The ongoing financial crisis has pared off so much value from financial institutons' assets that they seem to be on a continuous run to raise capital to carry on day-to-day operations.

Even after raising as much as $4 billion not even two months back by way of a sale of convertible preferred shares to quell speculation it was short of capital, New York-based investment banker Lehman Brothers is reportedly looking to raise $5 billion to ensure that it is more than adequately capitalised, as it tries to fend off concerns that it might be in for a Bear Stearns-type meltdown.

In such a move as continually raising capital, Lehman joins peers like Citigroup whose figures are much higher. (See: Citigroup stake sale fetches $4.5 billion; exceeds target by 50 per cent)

Considering that the Wall Street giant has already raised more than $8 billion this year by selling bonds and preferred shares, the latest news comes somewhat as a surprise. With this exercise, Lehman CEO Richard Fuld is reportedly trying to reduce leverage, the firm's ratio of assets to equity, to help offset a decline in the value of debt securities.

Although Lehman is in a much stronger financial position than its failed Wall Street compatriot, Bear Stearns, it still has to contend with Wall Street's perception of how much risk it may have on its books. A failure of counterparty trust was the main thing that drove Bear Stearns into bankruptcy and its eventual takeover by JPMorgan Chase in March.

Executives at Lehman are negotiating with at least one US pension fund and an overseas investor for the aforementioned funds. However, details have not been disclosed nor the news made official, with spokespeople for the fourth-largest US securities firm refusing comment.

News reports have also said that the bank may move up its second quarter report by a week so that it can make its successful fund-raising announcement at the same time as it reports what is expected to be its first-ever loss since going public in 1994.

Lehman fell $1.56, or 4.6 per cent, to $32.29 in late composite trading on the New York Stock Exchange. The stock has dropped 51 per cent this year as the company grapples with the decline of the mortgage and structured credit business. Weak demand for high-yield loans and debt securities backed by real estate has forced firms including Citigroup Inc. and Merrill Lynch & Co. to post record losses.
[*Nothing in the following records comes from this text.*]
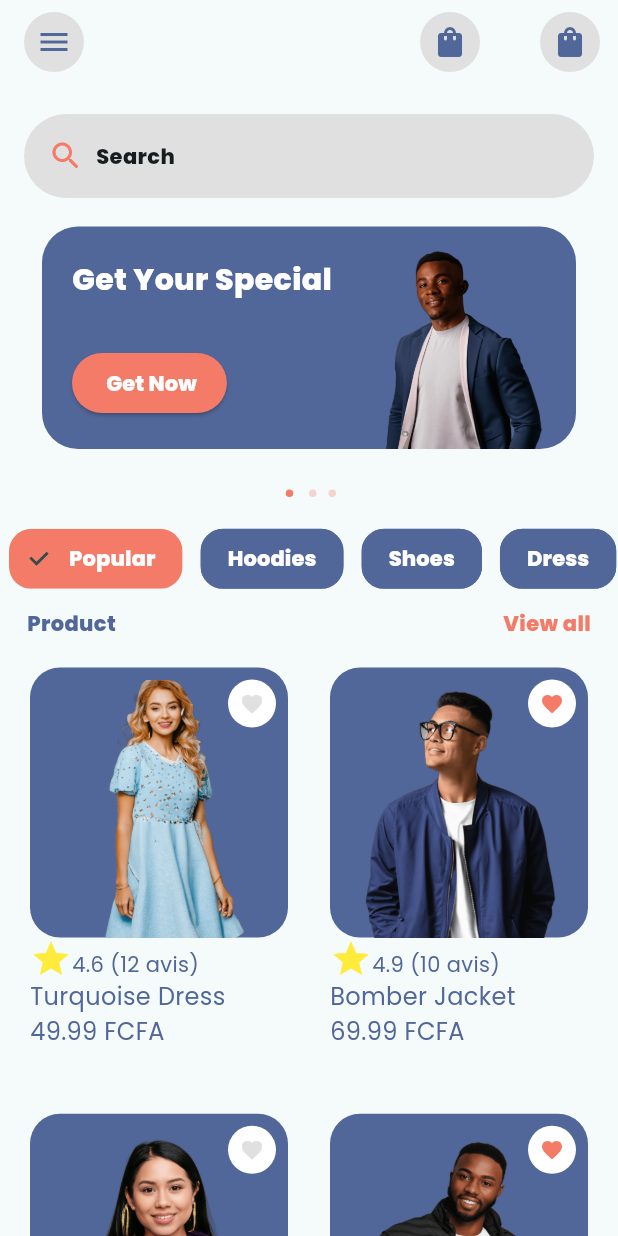
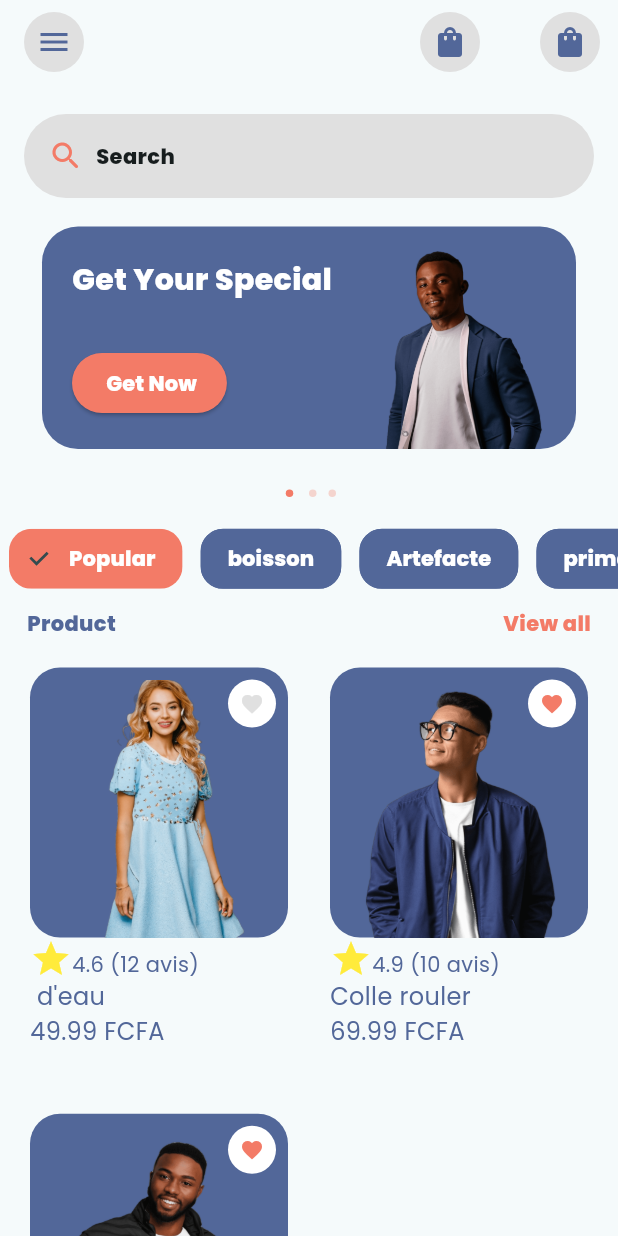
Before and after one commit to BEDI23/ecom, a Flutter app: the screen it shows after launch, on a phone screen of 412 x 824 dp. Run offline on Flutter 3.47's test engine with Material 3 defaults, Android fonts, the phone set to English and light mode, and no system bars; drawn by our look-alikes of carousel_slider; our stand-ins replace google_fonts.

Commit message:
Home Screnn

```diff
--- a/lib/Data/Fixtures/category_fixture.dart
+++ b/lib/Data/Fixtures/category_fixture.dart
@@ -3,10 +3,10 @@ import 'package:ecom/Data/Entity/category.dart';
 class CategoryData {
   static List<Category> categories = [
     Category(categoryId: 0, categoryName: "Popular", isSelected: true),
-    Category(categoryId: 1, categoryName: "Hoodies"),
-    Category(categoryId: 2, categoryName: "Shoes"),
-    Category(categoryId: 3, categoryName: "Dress"),
-    Category(categoryId: 4, categoryName: "Jackets"),
+    Category(categoryId: 1, categoryName: "boisson"),
+    Category(categoryId: 2, categoryName: "Artefacte"),
+    Category(categoryId: 3, categoryName: "primo"),
+    Category(categoryId: 4, categoryName: "Habie"),
   ];
 
   static Category getSelectedCategory() {
--- a/lib/Data/Fixtures/product_data.dart
+++ b/lib/Data/Fixtures/product_data.dart
@@ -4,7 +4,7 @@ class ProductData {
   static List<Product> products = [
     Product(
       productId: 0,
-      productName: "Turquoise Dress",
+      productName: " d'eau",
       productRating: 4.6,
       totalReview: 12,
       productPrice: 49.99,
@@ -13,7 +13,7 @@ class ProductData {
     ),
     Product(
       productId: 1,
-      productName: "Bomber Jacket",
+      productName: "Colle rouler",
       productRating: 4.9,
       totalReview: 10,
       productPrice: 69.99,
@@ -22,7 +22,7 @@ class ProductData {
     ),
     Product(
       productId: 2,
-      productName: "Hipster Hoodie",
+      productName: "Machette",
       productRating: 4.3,
       totalReview: 6,
       productPrice: 55.99,
@@ -31,7 +31,7 @@ class ProductData {
     ),
     Product(
       productId: 3,
-      productName: "Black Cold Jacket",
+      productName: "Marie chausser ",
       productRating: 5.0,
       totalReview: 23,
       productPrice: 74.99,
--- a/lib/Screens/Home/HomeScreen/welcome.dart
+++ b/lib/Screens/Home/HomeScreen/welcome.dart
@@ -110,7 +110,11 @@ class _HomeScreenState extends State<HomeScreen> {
             },
           ),
           const ProductHeader(),
-          ProductGridView(products: ProductData.products,)
+          ProductGridView(
+              products: ProductData.products
+                  .where((product) => product.productCategoryId
+                      .contains(CategoryData.getSelectedCategory().categoryId))
+                  .toList())
         ],
       ),
     );
--- a/lib/Screens/Home/product_widget/product_grid_view.dart
+++ b/lib/Screens/Home/product_widget/product_grid_view.dart
@@ -1,6 +1,8 @@
 import 'package:ecom/Data/Entity/product.dart';
 import 'package:ecom/Screens/Home/product_widget/product_card.dart';
+import 'package:ecom/Utils/constants/colors.dart';
 import 'package:flutter/material.dart';
+import 'package:google_fonts/google_fonts.dart';
 
 class ProductGridView extends StatelessWidget {
   const ProductGridView({super.key, required this.products});
@@ -9,6 +11,24 @@ final List<Product> products;
 
   @override
   Widget build(BuildContext context) {
+    if (products.isEmpty) {
+      return Expanded(
+          flex: 5,
+          child: Row(
+            crossAxisAlignment: CrossAxisAlignment.center,
+            mainAxisAlignment: MainAxisAlignment.center,
+            children: [
+              Text(
+                "Il n'y a pas de produit disponible \n pour cette categorie",
+                style: GoogleFonts.poppins(
+                    fontWeight: FontWeight.w800,
+                    fontSize: 14.0,
+                    color: TColors.red),
+              ),
+            ],
+          ));
+    }
+
     return Expanded(
         flex: 6,
         child: GridView.builder(
@@ -18,12 +38,13 @@ final List<Product> products;
             mainAxisSpacing: 5,
             childAspectRatio: 2 / 3.25,
           ),
-          padding: EdgeInsets.symmetric(horizontal:16.0 ),
+          padding: EdgeInsets.symmetric(horizontal: 16.0),
           itemCount: products.length,
-          itemBuilder: (context,index){
-              return ProductCard(product: products[index],);
+          itemBuilder: (context, index) {
+            return ProductCard(
+              product: products[index],
+            );
           },
-        )
-    );
+        ));
   }
 }
--- a/pubspec.yaml
+++ b/pubspec.yaml
@@ -40,6 +40,7 @@ dependencies:
   provider: ^6.1.2
   carousel_slider: ^5.0.0
   flutter_screenutil: ^5.9.3
+  flutter_floating_bottom_bar: ^1.2.1+1
 
 dev_dependencies:
   flutter_test:
```
Also changed, not shown: pubspec.lock. Lines whose indentation alone changed are shown as unchanged.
Earlier this week ratings agency Standard & Poor's cut its assessment of Lehman's creditworthiness one level to A from A+ and said the outlook remains negative, noting that a downgrade would be possible if the firm were to incur ''substantial losses.'' (See: S&P cuts Morgan Stanley, Lehman Brothers, and Merrill Lynch ratings, spares Goldman Sachs)